Dr. Petersen reports receiving consulting fees from Elan Pharmaceuticals and GE Healthcare, receiving royalties from Oxford University Press, and serving as chair of data monitoring committees for Pfizer and Janssen Alzheimer Immunotherapy.
With odious credits like working for both GE and a pharmaceutical company, being paid to write books, and playing watchdog for Pfizer, surely the recommendations were to drug them up, use expensive equipment to poke and prod patients, and admit them to a care facility immediately to start billing the insurance company!
…Or not. (Emphasis added)
Depression should be ruled out. Referral for neuropsychological testing may be appropriate, particularly if the concern is the degree of impairment relative to the cognitive changes of aging… An MRI scan is suggested to rule out other conditions that might explain her memory loss (e.g., vascular disease, tumor, or hydrocephalus); the results might also show changes (e.g., hippocampal atrophy) suggesting that she is at increased risk for rapid progression to Alzheimer’s disease, although more data would be needed to justify the use of MRI for this purpose.
… At this time, I would not routinely recommend tests to predict the risk of progression (e.g., 18FDG-PET or measurement of biomarkers in cerebrospinal fluid) but would encourage the patient to consider participation in research evaluating these tools. I would explain that at present there are no FDA-approved medications for this condition; I would also review the negative results of medication trials thus far and explain the costs and potential side effects of pharmacotherapy. I would recommend engagement in aerobic exercise, involvement in intellectually stimulating activities and participation in social activities, given that these might be beneficial and pose little risk, although more data are needed to inform their efficacy in reducing the risk of progression to the dementia stage of Alzheimer’s disease.

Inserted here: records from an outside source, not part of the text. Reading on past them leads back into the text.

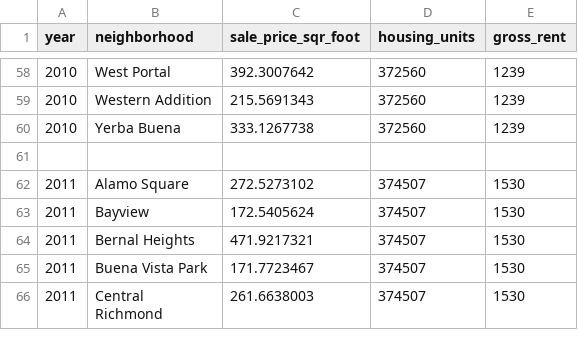
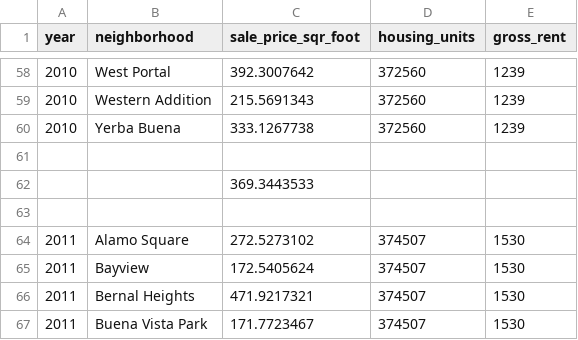
Before and after one commit to dcndn4/HW_5_PyViz_Inputs, a CSV file: Other utilized/reviewed_sfo_neighborhoods_census_data.csv, drawn as a sheet; only a part is shown, gaps mark what is left out; the shorter side is filled out with more unchanged rows.

```diff
--- a/Other utilized/reviewed_sfo_neighborhoods_census_data.csv
+++ b/Other utilized/reviewed_sfo_neighborhoods_census_data.csv
@@ -61,2 +61,4 @@ year,neighborhood,sale_price_sqr_foot,housing_units,gross_rent
 ,,,,
+,,369.3443533,,
+,,,,
 2011,Alamo Square,272.5273102,374507,1530
```
Also changed, not shown: 1 other file.
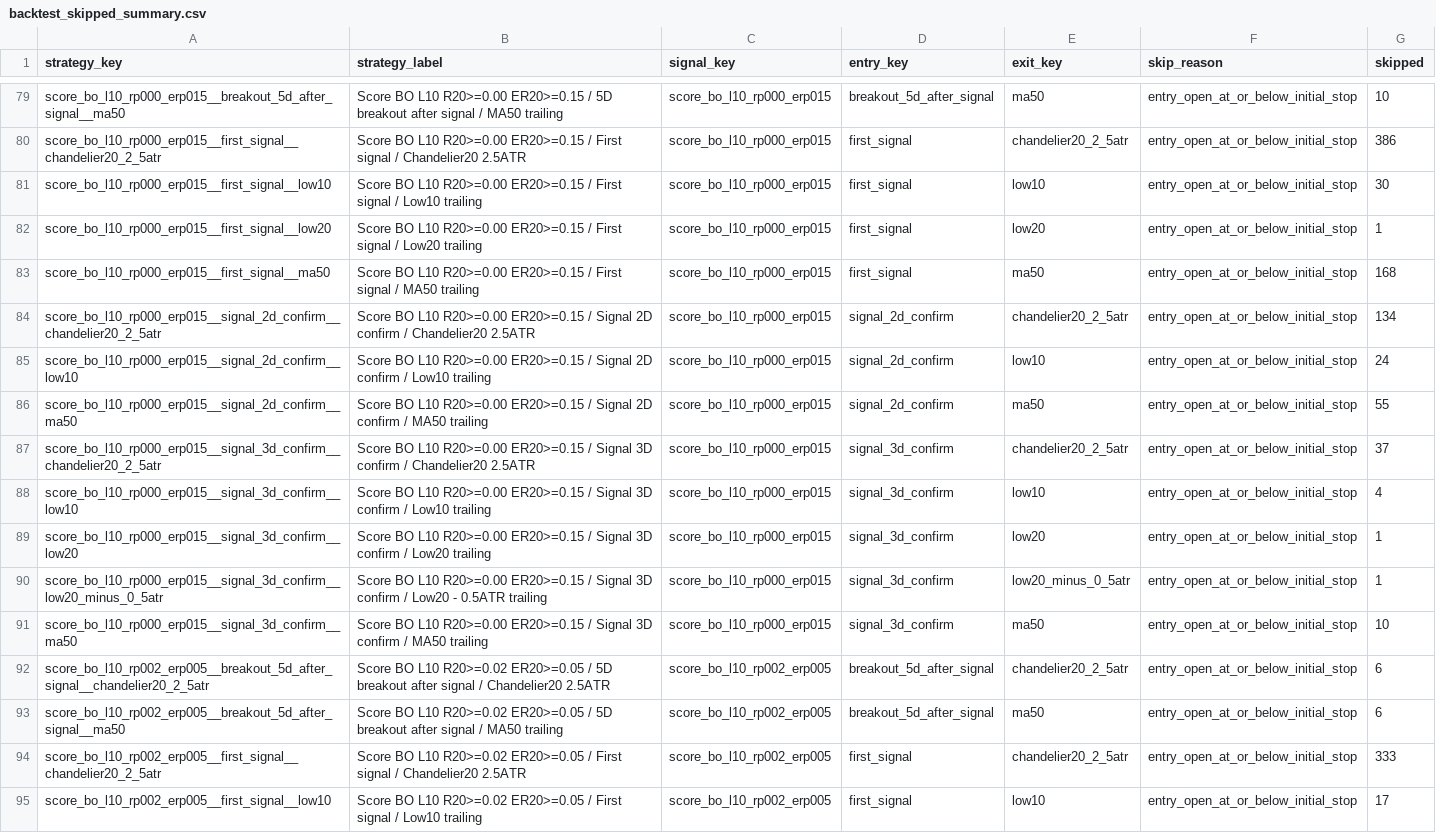
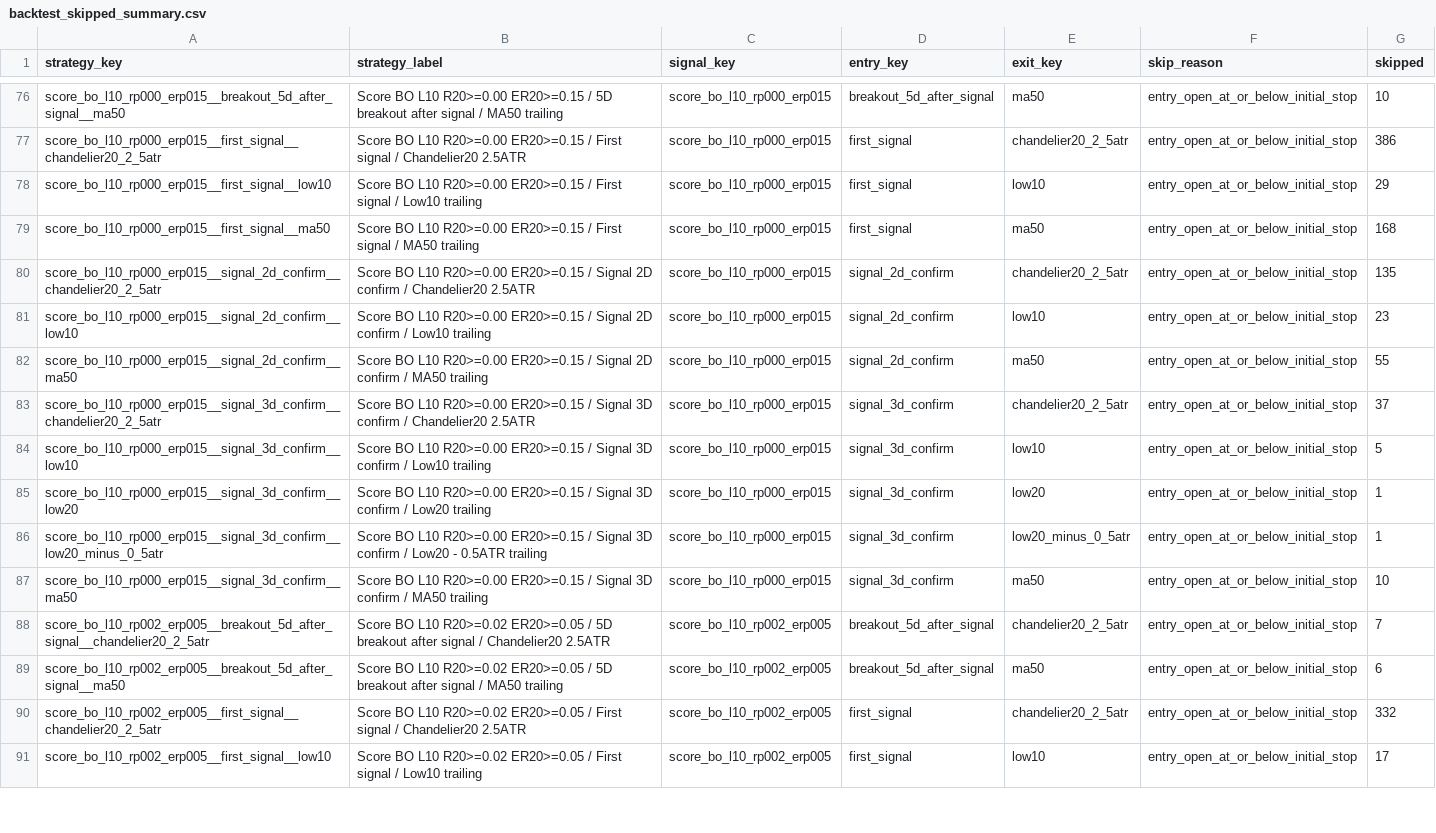
Before and after one commit to goodyyj617/trend-energy-etf-scanner, a CSV file: docs/data/backtest_skipped_summary.csv, drawn as a sheet; only a part is shown, gaps mark what is left out; the diff covers the shown part only.

```diff
--- a/docs/data/backtest_skipped_summary.csv
+++ b/docs/data/backtest_skipped_summary.csv
@@ -80,10 +77,9 @@ score_bo_l10_rp000_erp015__breakout_5d_after_signal__ma50,Score BO L10 R20>=0.00
 score_bo_l10_rp000_erp015__first_signal__chandelier20_2_5atr,Score BO L10 R20>=0.00 ER20>=0.15 / First signal / Chandelier20 2.5ATR,score_bo_l10_rp000_erp015,first_signal,chandelier20_2_5atr,entry_open_at_or_below_initial_stop,386
-score_bo_l10_rp000_erp015__first_signal__low10,Score BO L10 R20>=0.00 ER20>=0.15 / First signal / Low10 trailing,score_bo_l10_rp000_erp015,first_signal,low10,entry_open_at_or_below_initial_stop,30
-score_bo_l10_rp000_erp015__first_signal__low20,Score BO L10 R20>=0.00 ER20>=0.15 / First signal / Low20 trailing,score_bo_l10_rp000_erp015,first_signal,low20,entry_open_at_or_below_initial_stop,1
+score_bo_l10_rp000_erp015__first_signal__low10,Score BO L10 R20>=0.00 ER20>=0.15 / First signal / Low10 trailing,score_bo_l10_rp000_erp015,first_signal,low10,entry_open_at_or_below_initial_stop,29
 score_bo_l10_rp000_erp015__first_signal__ma50,Score BO L10 R20>=0.00 ER20>=0.15 / First signal / MA50 trailing,score_bo_l10_rp000_erp015,first_signal,ma50,entry_open_at_or_below_initial_stop,168
-score_bo_l10_rp000_erp015__signal_2d_confirm__chandelier20_2_5atr,Score BO L10 R20>=0.00 ER20>=0.15 / Signal 2D confirm / Chandelier20 2.5ATR,score_bo_l10_rp000_erp015,signal_2d_confirm,chandelier20_2_5atr,entry_open_at_or_below_initial_stop,134
-score_bo_l10_rp000_erp015__signal_2d_confirm__low10,Score BO L10 R20>=0.00 ER20>=0.15 / Signal 2D confirm / Low10 trailing,score_bo_l10_rp000_erp015,signal_2d_confirm,low10,entry_open_at_or_below_initial_stop,24
+score_bo_l10_rp000_erp015__signal_2d_confirm__chandelier20_2_5atr,Score BO L10 R20>=0.00 ER20>=0.15 / Signal 2D confirm / Chandelier20 2.5ATR,score_bo_l10_rp000_erp015,signal_2d_confirm,chandelier20_2_5atr,entry_open_at_or_below_initial_stop,135
+score_bo_l10_rp000_erp015__signal_2d_confirm__low10,Score BO L10 R20>=0.00 ER20>=0.15 / Signal 2D confirm / Low10 trailing,score_bo_l10_rp000_erp015,signal_2d_confirm,low10,entry_open_at_or_below_initial_stop,23
 score_bo_l10_rp000_erp015__signal_2d_confirm__ma50,Score BO L10 R20>=0.00 ER20>=0.15 / Signal 2D confirm / MA50 trailing,score_bo_l10_rp000_erp015,signal_2d_confirm,ma50,entry_open_at_or_below_initial_stop,55
 score_bo_l10_rp000_erp015__signal_3d_confirm__chandelier20_2_5atr,Score BO L10 R20>=0.00 ER20>=0.15 / Signal 3D confirm / Chandelier20 2.5ATR,score_bo_l10_rp000_erp015,signal_3d_confirm,chandelier20_2_5atr,entry_open_at_or_below_initial_stop,37
-score_bo_l10_rp000_erp015__signal_3d_confirm__low10,Score BO L10 R20>=0.00 ER20>=0.15 / Signal 3D confirm / Low10 trailing,score_bo_l10_rp000_erp015,signal_3d_confirm,low10,entry_open_at_or_below_initial_stop,4
+score_bo_l10_rp000_erp015__signal_3d_confirm__low10,Score BO L10 R20>=0.00 ER20>=0.15 / Signal 3D confirm / Low10 trailing,score_bo_l10_rp000_erp015,signal_3d_confirm,low10,entry_open_at_or_below_initial_stop,5
 score_bo_l10_rp000_erp015__signal_3d_confirm__low20,Score BO L10 R20>=0.00 ER20>=0.15 / Signal 3D confirm / Low20 trailing,score_bo_l10_rp000_erp015,signal_3d_confirm,low20,entry_open_at_or_below_initial_stop,1
@@ -91,5 +87,5 @@ score_bo_l10_rp000_erp015__signal_3d_confirm__low20_minus_0_5atr,Score BO L10 R2
 score_bo_l10_rp000_erp015__signal_3d_confirm__ma50,Score BO L10 R20>=0.00 ER20>=0.15 / Signal 3D confirm / MA50 trailing,score_bo_l10_rp000_erp015,signal_3d_confirm,ma50,entry_open_at_or_below_initial_stop,10
-score_bo_l10_rp002_erp005__breakout_5d_after_signal__chandelier20_2_5atr,Score BO L10 R20>=0.02 ER20>=0.05 / 5D breakout after signal / Chandelier20 2.5ATR,score_bo_l10_rp002_erp005,breakout_5d_after_signal,chandelier20_2_5atr,entry_open_at_or_below_initial_stop,6
+score_bo_l10_rp002_erp005__breakout_5d_after_signal__chandelier20_2_5atr,Score BO L10 R20>=0.02 ER20>=0.05 / 5D breakout after signal / Chandelier20 2.5ATR,score_bo_l10_rp002_erp005,breakout_5d_after_signal,chandelier20_2_5atr,entry_open_at_or_below_initial_stop,7
 score_bo_l10_rp002_erp005__breakout_5d_after_signal__ma50,Score BO L10 R20>=0.02 ER20>=0.05 / 5D breakout after signal / MA50 trailing,score_bo_l10_rp002_erp005,breakout_5d_after_signal,ma50,entry_open_at_or_below_initial_stop,6
-score_bo_l10_rp002_erp005__first_signal__chandelier20_2_5atr,Score BO L10 R20>=0.02 ER20>=0.05 / First signal / Chandelier20 2.5ATR,score_bo_l10_rp002_erp005,first_signal,chandelier20_2_5atr,entry_open_at_or_below_initial_stop,333
+score_bo_l10_rp002_erp005__first_signal__chandelier20_2_5atr,Score BO L10 R20>=0.02 ER20>=0.05 / First signal / Chandelier20 2.5ATR,score_bo_l10_rp002_erp005,first_signal,chandelier20_2_5atr,entry_open_at_or_below_initial_stop,332
 score_bo_l10_rp002_erp005__first_signal__low10,Score BO L10 R20>=0.02 ER20>=0.05 / First signal / Low10 trailing,score_bo_l10_rp002_erp005,first_signal,low10,entry_open_at_or_below_initial_stop,17
```
Also changed, not shown: 2 added rows, 7 removed rows and 94 edited cells elsewhere in this file, docs/data/backtest_portfolio_strategy_summary.csv, docs/data/backtest_recent_trades.csv, 47 other files.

It’s true! The “Big Pharma shill” is saying, you know what, don’t waste your time and money on fancy tests because we’re not sure they’ll work. He’s explaining to his patient that medication is not a good option due to all the failed trials out there, and explaining why the drugs would be expensive and harmful. What should his patient do instead? Exercise her body, and exercise her brain.
Why? The evidence is unclear on all current therapies for halting Alzheimer’s progression, the cause of mild cognitive impairment is probably multi-factoral, and until we know why it happens, we can’t stop it from happening.The drugs available to treat it are cost-prohibitive and detrimental to the patient’s quality of life in other ways. Many people who develop mild cognitive impairment will not progress to dementia, and our tests are just not good enough to distinguish between the stable individuals and the ones who need intervention. There is some demonstrated benefit to physical and intellectual stimulation, and there’s no downside to it.
When it comes right down to it, he’s saying it because the evidence is unclear, and this is how a good doctor and scientist deals with muddy evidence, no matter who is paying his salary.